‘This Bill is a toxic mess and our message to Lansley is “Kill the Bill!’’ and not the NHS.’

Norma Dudley, a health visitor, said: ‘The NHS provides health care for everyone from the cradle to the grave.

‘The Secretary of State will no longer have a duty to provide comprehensive health care for all’ if the Health Bill becomes law, she warned.

She added patients with complex health needs ‘will never be profitable’.

She said: ‘If this Bill is passed, the inequalities from one postcode to another will be frightening.’

Jackie Berry, a student nurse from Medway, said: ‘Student nurses work long hours for low pay.

‘I’m not responsible for the mistakes of the bankers, but it’s people like me and most importantly the patients who are being asked to pay for the mistakes of the banks.

‘It’s hard to imagine how the coalition can make things any worse for us on our ward, we are so understaffed.

‘It’s happening across the public sector – their fight is our fight.’

She called for ‘generalised strike action now’.

She added: ‘Our unions pay millions and millions into the Labour Party and they can’t even stand up and defend our brothers and sisters when they take strike action.’

Ron Singer, a member of the BMA’s GPs committee, said: ‘They are telling us lies. They lied when they said there’s going to be no top-down reorganisation of the NHS, then they started lying about the statistics.

‘The NHS is improving year on year.

‘Now they’re saying they’re not privatising the NHS – that’s a lie too.

‘They want to sell-off NHS services to any willing provider.

‘GPs do not support these changes.

‘They are in consortia as a defensive move to protect their patients.’

He warned the government was moving in the direction of the United States where 50 million have no health insurance and 30 million more are deemed ‘uninsurable’.

‘They are trying to abolish a universal health care system.’

John Healy, Labour shadow health minister, was interrupted and heckled several times when he spoke by trade unionists angry at actions of the Blair-Brown governments and for Ed Miliband’s attack on last week’s public sector strike for pensions.

Healy said he was ‘proud of the work we’ve done with Unite, with the work we’ve done on the legislation over there (pointing to parliament), and proud we have the Tories on the backfoot’.
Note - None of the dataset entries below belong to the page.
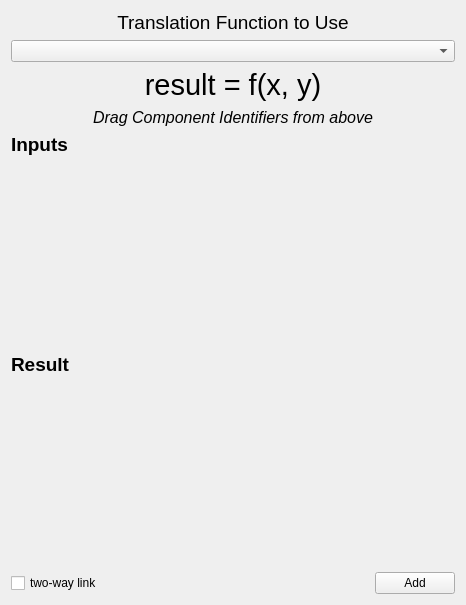
This is glue/qt/ui/link_equation.ui in glue-viz/glue as Qt 5 draws it before an edit. The edited form follows.
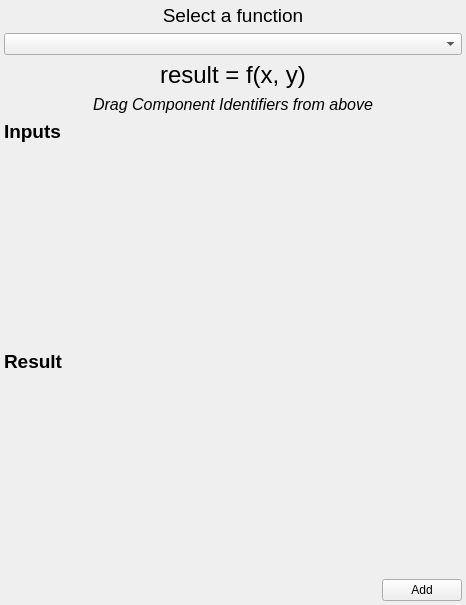
This is the edited form.

Commit message: overhaul of configuration. LinkHelpers incorporated into GUI

```diff
--- a/glue/qt/ui/link_equation.ui
+++ b/glue/qt/ui/link_equation.ui
@@ -14,8 +14,11 @@
    <string>Form</string>
   </property>
   <layout class="QHBoxLayout" name="horizontalLayout_4">
+   <property name="margin">
+    <number>4</number>
+   </property>
    <item>
-    <layout class="QVBoxLayout" name="verticalLayout" stretch="0,0,0,0,5,5,0">
+    <layout class="QVBoxLayout" name="verticalLayout" stretch="0,0,0,0,8,8,0">
      <item>
       <widget class="QLabel" name="label">
        <property name="font">
@@ -26,7 +29,7 @@
         </font>
        </property>
        <property name="text">
-        <string>Translation Function to Use</string>
+        <string>Select a function</string>
        </property>
        <property name="scaledContents">
         <bool>false</bool>
@@ -47,7 +50,8 @@
       <widget class="QLabel" name="function_signature">
        <property name="font">
         <font>
-         <pointsize>22</pointsize>
+         <pointsize>18</pointsize>
+         <kerning>true</kerning>
         </font>
        </property>
        <property name="text">
@@ -79,9 +83,9 @@
       </widget>
      </item>
      <item>
-      <layout class="QHBoxLayout" name="horizontalLayout_2">
+      <layout class="QHBoxLayout" name="horizontalLayout">
        <item>
-        <widget class="QLabel" name="label_2">
+        <widget class="QLabel" name="input_label">
          <property name="font">
           <font>
            <pointsize>14</pointsize>
@@ -117,9 +121,9 @@
       </layout>
      </item>
      <item>
-      <layout class="QHBoxLayout" name="horizontalLayout">
+      <layout class="QHBoxLayout" name="horizontalLayout_2">
        <item>
-        <widget class="QLabel" name="label_3">
+        <widget class="QLabel" name="output_label">
          <property name="font">
           <font>
            <pointsize>14</pointsize>
@@ -155,13 +159,6 @@
      </item>
      <item>
       <layout class="QHBoxLayout" name="horizontalLayout_3">
-       <item>
-        <widget class="QCheckBox" name="two_way">
-         <property name="text">
-          <string>two-way link</string>
-         </property>
-        </widget>
-       </item>
        <item>
         <spacer name="horizontalSpacer">
          <property name="orientation">
```
Left out of the diff: 8 changed lines with no effect on the pictures. The commit also changes 11 other files.
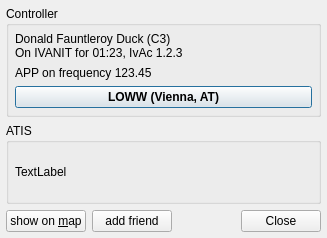
Above: src/ControllerDetails.ui from qutescoop/qutescoop before the change. Below: the same form after it.
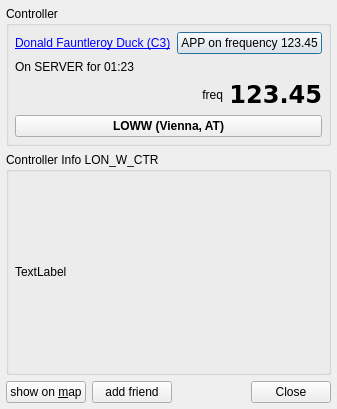
That is the form after the change. Icons and pictures are not drawn.

Commit message:
[FEATURE] style pilot and controller dialogs
This makes use of the default OS monospace font for frequency and
flightplan items like route and remarks.

Diff of the .ui file:
```diff
--- a/src/ControllerDetails.ui
+++ b/src/ControllerDetails.ui
@@ -6,8 +6,8 @@
    <rect>
     <x>0</x>
     <y>0</y>
-    <width>327</width>
-    <height>238</height>
+    <width>284</width>
+    <height>409</height>
    </rect>
   </property>
   <property name="windowTitle">
@@ -31,10 +31,11 @@
        <number>6</number>
       </property>
       <item>
+       <layout class="QHBoxLayout" name="horizontalLayout" stretch="1,0">
+        <item>
        <widget class="QLabel" name="lblControllerInfo">
         <property name="text">
-         <string>Donald Fauntleroy Duck (C3)
-On IVANIT for 01:23, IvAc 1.2.3</string>
+           <string>&lt;a href=&quot;https://&quot;&gt;Donald Fauntleroy Duck (C3)&lt;/a&gt;</string>
         </property>
         <property name="openExternalLinks">
          <bool>true</bool>
@@ -42,9 +43,10 @@
        </widget>
       </item>
       <item>
-       <layout class="QHBoxLayout" name="detailsLayout">
-        <item>
-         <widget class="QLabel" name="lblStationInformatoin">
+         <widget class="QPushButton" name="pbAlias">
+          <property name="toolTip">
+           <string>Add or edit an alias for this VATSIM member</string>
+          </property>
           <property name="text">
            <string>APP on frequency 123.45</string>
           </property>
@@ -52,6 +54,40 @@
         </item>
        </layout>
       </item>
+      <item>
+       <widget class="QLabel" name="lblOnline">
+        <property name="text">
+         <string>On SERVER for 01:23</string>
+        </property>
+       </widget>
+      </item>
+      <item>
+       <layout class="QHBoxLayout" name="frequencyLayout" stretch="1,0">
+        <item>
+         <widget class="QLabel" name="label">
+          <property name="text">
+           <string>freq</string>
+          </property>
+          <property name="alignment">
+           <set>Qt::AlignRight|Qt::AlignTrailing|Qt::AlignVCenter</set>
+          </property>
+         </widget>
+        </item>
+        <item>
+         <widget class="QLabel" name="lblFrequency">
+          <property name="text">
+           <string>&lt;h1&gt;&lt;code&gt;123.45&lt;/code&gt;&lt;/h1&gt;</string>
+          </property>
+          <property name="alignment">
+           <set>Qt::AlignRight|Qt::AlignTrailing|Qt::AlignVCenter</set>
+          </property>
+          <property name="textInteractionFlags">
+           <set>Qt::TextBrowserInteraction</set>
+          </property>
+         </widget>
+        </item>
+       </layout>
+      </item>
       <item>
        <widget class="QPushButton" name="pbAirportDetails">
         <property name="font">
@@ -70,7 +106,7 @@
    <item>
     <widget class="QGroupBox" name="gbAtis">
      <property name="title">
-      <string>ATIS</string>
+      <string>Controller Info LON_W_CTR</string>
      </property>
      <layout class="QVBoxLayout" name="verticalLayout">
       <property name="margin" stdset="0">
```
Left out of the diff: 6 changed lines with no effect on the pictures. Lines whose indentation alone changed are shown as unchanged. The commit also changes 3 other files.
Dr Wendy Savage, founder member of Keep Our NHS Public, said: ‘We must step up our opposition to Lansley’s Bill.

‘It should be withdrawn, scrapped and buried, as the BMJ says in its editorial this week.’

Paul Motante, TUC Public Services, brought greetings from the TUC General Council to the rally.

‘Congratulations on a fantastic event on the doorstep of parliament,’ he said.

He urged everyone to stick to the founding principles of the NHS: universal healthcare, healthcare at the point of delivery and healthcare free to all ‘regardless of your income or wealth’.

‘Healthcare is a right not a privilege or a commodity to be bought and sold.’

He said rallies were taking place on the NHS’s 63rd birthday in ‘places as diverse as Torbay, Coventry, Hastings, Manchester and Milton Keynes, sending an unequivocal message to the government and privateers and the healthcare corporations: keep your greedy hands off our NHS!’

Joe, from UK Uncut, said: ‘If we do not fight they will destroy the NHS.’

A medical student from NHS Direct Action said: ‘They’re taking away our social reform so we should show them social revolution. Happy Birthday to the NHS.’

The final speaker was Bill Rogers, secretary of the North-East London Council of Action, who invited everyone to join the latest picket to keep Chase Farm Hospital open outside the closure-threatened hospital in Enfield on July 19, ‘from 7.00am to 2.00pm.’

He said the Council of Action had been fighting for more than four years to keep the hospital open, picketing every month against closure.

‘The trade unions have to step into this fight,’ he said, and stop the private companies coming into the NHS and taking it over.

‘Every hospital and department threatened with closure should be occupied and the trade unions should call a general strike, to stop these cuts and stop this Bill,’ he said to applause and loud shouts of ‘Yes, absolutely!’.